Posts Tagged ‘surgical repair’

Nerve Reconstruction

Contrary to the beliefs of many, that lower extremity nerve lesion repair has a relatively poor prognosis, Dr. Terzis has a large experience with the microsurgical repair of these lesions. Recent analysis of our patient population has yielded that in early lesions, good to excellent results can be obtained using a lot of the techniques she has introduced for the microsurgical care of these injuries, including use of vascularized nerve grafts, and use of vascularized fascia flaps to enhance the blood supply and facilitate regeneration through these long nerve grafts.

In regards to peroneal nerve lesions, in the late seventies, the prognosis for recovery of function following injury to this nerve was guarded. Over the past twenty years, Dr. Terzis has accumulated one of the largest series of common peroneal nerve lesions in North America by introducing new strategies of repair that are based on an understanding of the anatomical, neurophysiological, and vascular characteristics surrounding this particular lower extremity nerve.

The strategies of microsurgical reconstruction have been designed to combat appreciable nerve gaps, and compromised blood supply by provision of vascularized tissue that guarantees successful nerve regrowth. Dr. Terzis’ work shows that the surgical repair of lower extremity lesions is worthwhile, with the majority of results for early lesions ranging from good to excellent.

Nerve Injuries

Injuries to the peripheral nerves of the upper and lower limbs can be devastating. They can lead from temporary dysfunction to permanent paralysis of the affected extremity. Occasionally these type of injuries are associated with severe pain. Surgical repair of the injured nerve may not only reverse the paralysis but also may alleviate some of the pain.

Peripheral nerve injuries can be caused by the following mechanisms which can lead to either partial or complete transection of the involved nerve:
Stab wounds, gunshot wounds, or motor vehicle accidents these are usually complex injuries involving sometimes the bones, the nerves, the muscles and vessels.
Work related injuries. (i.e. amputations or avulsions of the arm) removal of nerve tumors with residual nerve paralysis.
Iatrogenic causes such as, inadvertent nerve injury during any type of surgery, sciatic nerve injection injuries or traction injury of the nerves of the lower extremity during sports or stabilization of fractures.
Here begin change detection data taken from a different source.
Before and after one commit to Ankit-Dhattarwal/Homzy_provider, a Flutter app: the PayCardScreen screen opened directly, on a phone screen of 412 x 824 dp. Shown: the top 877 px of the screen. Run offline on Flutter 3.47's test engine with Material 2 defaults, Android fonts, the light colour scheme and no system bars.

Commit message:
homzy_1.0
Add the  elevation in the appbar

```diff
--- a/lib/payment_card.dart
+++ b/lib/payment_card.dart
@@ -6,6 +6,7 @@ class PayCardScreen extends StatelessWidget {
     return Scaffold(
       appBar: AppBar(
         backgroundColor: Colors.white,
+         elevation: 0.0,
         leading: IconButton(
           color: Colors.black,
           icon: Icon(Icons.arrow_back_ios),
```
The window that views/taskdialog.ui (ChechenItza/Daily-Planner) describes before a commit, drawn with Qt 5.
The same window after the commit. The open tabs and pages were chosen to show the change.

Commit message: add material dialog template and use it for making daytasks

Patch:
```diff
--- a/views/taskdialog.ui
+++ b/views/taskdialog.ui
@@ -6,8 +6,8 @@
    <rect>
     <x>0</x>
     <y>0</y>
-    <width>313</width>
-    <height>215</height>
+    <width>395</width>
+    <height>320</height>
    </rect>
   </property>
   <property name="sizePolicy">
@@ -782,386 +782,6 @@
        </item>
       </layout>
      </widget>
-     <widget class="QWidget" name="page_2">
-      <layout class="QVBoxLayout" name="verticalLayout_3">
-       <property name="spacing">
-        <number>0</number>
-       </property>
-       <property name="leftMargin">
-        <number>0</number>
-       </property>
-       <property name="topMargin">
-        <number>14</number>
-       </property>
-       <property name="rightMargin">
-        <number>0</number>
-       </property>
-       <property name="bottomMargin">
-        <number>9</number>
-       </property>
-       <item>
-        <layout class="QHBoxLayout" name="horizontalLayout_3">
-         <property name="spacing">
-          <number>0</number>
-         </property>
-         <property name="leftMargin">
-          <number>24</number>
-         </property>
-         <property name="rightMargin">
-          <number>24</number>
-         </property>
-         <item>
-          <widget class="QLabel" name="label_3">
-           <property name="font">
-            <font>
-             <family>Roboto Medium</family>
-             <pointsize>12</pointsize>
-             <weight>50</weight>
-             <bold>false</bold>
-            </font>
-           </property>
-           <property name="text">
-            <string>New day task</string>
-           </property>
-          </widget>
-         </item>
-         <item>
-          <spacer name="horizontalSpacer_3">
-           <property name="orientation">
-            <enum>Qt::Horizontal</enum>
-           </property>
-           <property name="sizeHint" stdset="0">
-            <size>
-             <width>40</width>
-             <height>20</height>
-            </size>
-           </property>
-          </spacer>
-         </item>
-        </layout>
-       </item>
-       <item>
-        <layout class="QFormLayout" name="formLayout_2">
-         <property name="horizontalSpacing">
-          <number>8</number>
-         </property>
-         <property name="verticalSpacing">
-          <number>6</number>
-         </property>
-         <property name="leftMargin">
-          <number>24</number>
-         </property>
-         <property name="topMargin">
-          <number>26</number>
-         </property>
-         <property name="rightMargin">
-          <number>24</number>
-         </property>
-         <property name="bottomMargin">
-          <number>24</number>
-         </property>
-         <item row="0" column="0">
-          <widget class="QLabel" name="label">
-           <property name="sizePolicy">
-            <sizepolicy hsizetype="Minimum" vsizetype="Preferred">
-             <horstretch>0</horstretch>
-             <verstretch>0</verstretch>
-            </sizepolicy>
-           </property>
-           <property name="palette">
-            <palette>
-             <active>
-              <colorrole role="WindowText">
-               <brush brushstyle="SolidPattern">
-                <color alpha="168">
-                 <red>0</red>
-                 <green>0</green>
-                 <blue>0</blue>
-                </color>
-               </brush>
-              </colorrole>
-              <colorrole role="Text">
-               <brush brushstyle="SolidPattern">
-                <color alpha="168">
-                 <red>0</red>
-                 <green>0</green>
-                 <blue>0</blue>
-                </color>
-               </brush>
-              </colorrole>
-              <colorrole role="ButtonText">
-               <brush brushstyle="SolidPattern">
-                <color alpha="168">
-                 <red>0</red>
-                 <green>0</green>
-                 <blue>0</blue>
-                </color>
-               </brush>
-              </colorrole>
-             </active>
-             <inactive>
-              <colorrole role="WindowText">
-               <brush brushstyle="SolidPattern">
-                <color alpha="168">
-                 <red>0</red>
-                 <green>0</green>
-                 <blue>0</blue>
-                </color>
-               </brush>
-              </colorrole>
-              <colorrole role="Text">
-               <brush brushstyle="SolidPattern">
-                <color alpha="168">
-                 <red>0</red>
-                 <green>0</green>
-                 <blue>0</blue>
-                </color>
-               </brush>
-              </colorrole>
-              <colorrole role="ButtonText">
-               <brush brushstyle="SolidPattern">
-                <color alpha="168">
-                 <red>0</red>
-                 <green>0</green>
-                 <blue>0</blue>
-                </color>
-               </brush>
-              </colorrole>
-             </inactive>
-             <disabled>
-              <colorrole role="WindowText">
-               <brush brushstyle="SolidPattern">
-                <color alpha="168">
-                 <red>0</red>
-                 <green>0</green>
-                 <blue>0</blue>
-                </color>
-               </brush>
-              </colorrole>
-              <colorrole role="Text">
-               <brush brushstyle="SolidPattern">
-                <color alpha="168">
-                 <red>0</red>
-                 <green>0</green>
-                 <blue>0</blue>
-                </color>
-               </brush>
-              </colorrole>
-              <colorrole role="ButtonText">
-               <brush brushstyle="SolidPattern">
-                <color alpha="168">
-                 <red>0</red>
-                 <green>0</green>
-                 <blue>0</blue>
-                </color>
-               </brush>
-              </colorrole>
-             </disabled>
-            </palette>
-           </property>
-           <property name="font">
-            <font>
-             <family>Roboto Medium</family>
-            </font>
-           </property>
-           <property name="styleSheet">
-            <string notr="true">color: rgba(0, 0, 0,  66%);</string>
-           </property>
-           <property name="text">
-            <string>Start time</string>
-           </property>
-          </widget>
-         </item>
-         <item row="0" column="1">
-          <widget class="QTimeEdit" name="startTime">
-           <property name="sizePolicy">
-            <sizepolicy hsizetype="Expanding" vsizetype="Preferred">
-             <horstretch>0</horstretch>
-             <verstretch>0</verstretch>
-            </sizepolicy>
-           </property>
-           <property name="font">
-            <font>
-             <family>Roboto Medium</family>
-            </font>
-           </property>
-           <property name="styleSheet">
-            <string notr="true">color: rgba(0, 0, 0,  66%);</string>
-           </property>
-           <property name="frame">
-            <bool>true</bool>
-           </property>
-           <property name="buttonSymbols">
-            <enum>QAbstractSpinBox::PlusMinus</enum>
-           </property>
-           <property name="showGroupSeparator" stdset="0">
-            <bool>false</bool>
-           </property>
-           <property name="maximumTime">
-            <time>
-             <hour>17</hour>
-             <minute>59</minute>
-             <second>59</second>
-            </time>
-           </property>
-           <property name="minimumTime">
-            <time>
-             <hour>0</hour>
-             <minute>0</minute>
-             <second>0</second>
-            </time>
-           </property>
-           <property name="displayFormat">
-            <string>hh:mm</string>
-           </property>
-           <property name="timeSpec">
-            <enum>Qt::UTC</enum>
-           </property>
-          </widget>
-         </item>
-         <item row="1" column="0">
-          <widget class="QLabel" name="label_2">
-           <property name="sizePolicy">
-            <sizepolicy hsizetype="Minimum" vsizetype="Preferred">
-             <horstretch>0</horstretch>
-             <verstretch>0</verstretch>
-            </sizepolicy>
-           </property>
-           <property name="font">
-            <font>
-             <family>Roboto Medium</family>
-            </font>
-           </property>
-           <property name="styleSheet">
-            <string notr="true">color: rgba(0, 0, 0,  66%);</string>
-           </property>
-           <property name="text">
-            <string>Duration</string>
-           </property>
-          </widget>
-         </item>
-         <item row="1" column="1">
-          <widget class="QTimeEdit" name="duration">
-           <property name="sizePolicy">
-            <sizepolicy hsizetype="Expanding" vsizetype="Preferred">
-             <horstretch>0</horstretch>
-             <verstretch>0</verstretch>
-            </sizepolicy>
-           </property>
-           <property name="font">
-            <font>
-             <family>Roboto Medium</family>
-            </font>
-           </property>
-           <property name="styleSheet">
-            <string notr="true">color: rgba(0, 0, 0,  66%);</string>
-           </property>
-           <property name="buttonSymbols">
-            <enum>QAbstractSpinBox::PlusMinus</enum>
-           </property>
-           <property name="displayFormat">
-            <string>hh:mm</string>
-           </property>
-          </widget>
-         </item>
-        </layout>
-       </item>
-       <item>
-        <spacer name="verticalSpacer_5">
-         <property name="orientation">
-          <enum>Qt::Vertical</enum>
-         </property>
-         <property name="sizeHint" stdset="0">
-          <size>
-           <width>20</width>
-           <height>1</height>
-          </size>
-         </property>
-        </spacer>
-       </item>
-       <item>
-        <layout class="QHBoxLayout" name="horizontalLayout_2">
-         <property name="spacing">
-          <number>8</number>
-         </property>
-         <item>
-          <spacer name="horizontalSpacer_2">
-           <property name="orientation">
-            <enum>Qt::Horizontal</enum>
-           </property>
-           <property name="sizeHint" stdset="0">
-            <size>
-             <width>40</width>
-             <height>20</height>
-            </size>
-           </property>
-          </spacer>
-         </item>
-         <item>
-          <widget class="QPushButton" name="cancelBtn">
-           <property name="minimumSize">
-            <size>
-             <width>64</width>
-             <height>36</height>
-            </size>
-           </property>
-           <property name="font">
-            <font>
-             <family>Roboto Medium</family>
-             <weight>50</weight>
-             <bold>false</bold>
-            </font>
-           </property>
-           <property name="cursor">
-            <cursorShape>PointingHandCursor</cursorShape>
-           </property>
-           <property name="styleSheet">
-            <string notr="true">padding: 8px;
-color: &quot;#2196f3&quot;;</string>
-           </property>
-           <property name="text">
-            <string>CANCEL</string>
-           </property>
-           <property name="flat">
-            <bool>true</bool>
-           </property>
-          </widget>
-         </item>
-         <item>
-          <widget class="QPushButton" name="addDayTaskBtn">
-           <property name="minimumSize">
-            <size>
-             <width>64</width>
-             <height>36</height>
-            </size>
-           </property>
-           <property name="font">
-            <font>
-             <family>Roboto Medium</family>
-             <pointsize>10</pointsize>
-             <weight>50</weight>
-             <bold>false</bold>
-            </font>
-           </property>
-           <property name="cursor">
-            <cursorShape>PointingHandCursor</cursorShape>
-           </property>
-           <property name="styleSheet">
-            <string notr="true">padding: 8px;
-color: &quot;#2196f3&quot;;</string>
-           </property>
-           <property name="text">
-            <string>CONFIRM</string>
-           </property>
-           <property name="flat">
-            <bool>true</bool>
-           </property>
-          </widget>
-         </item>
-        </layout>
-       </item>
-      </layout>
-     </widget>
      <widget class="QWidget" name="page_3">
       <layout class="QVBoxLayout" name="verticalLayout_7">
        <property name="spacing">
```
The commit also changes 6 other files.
The surgical correction of these injuries usually involves exploration of the site, identification of the proximal and distal nerve ends, diagnosis of the lesion, establishing a strategy for reconstruction, going over it in detail with the patient and finally reconstruction. The surgery may be staged. If there is simultaneous vessel injury then a vascular surgeon is consulted in order to restore adequate circulation to the affected limb, so its survival is not threatened. Correction of bone fractures is essential before any attempt to correct the nerve injury is made. Therefore peripheral nerve injuries can range from simple injury limited to just the nerve, where the role of the microsurgeon is of prime importance, to complex injuries of the whole limb. In the latter cases different surgical specialties may work together to assure the salvage of the limb.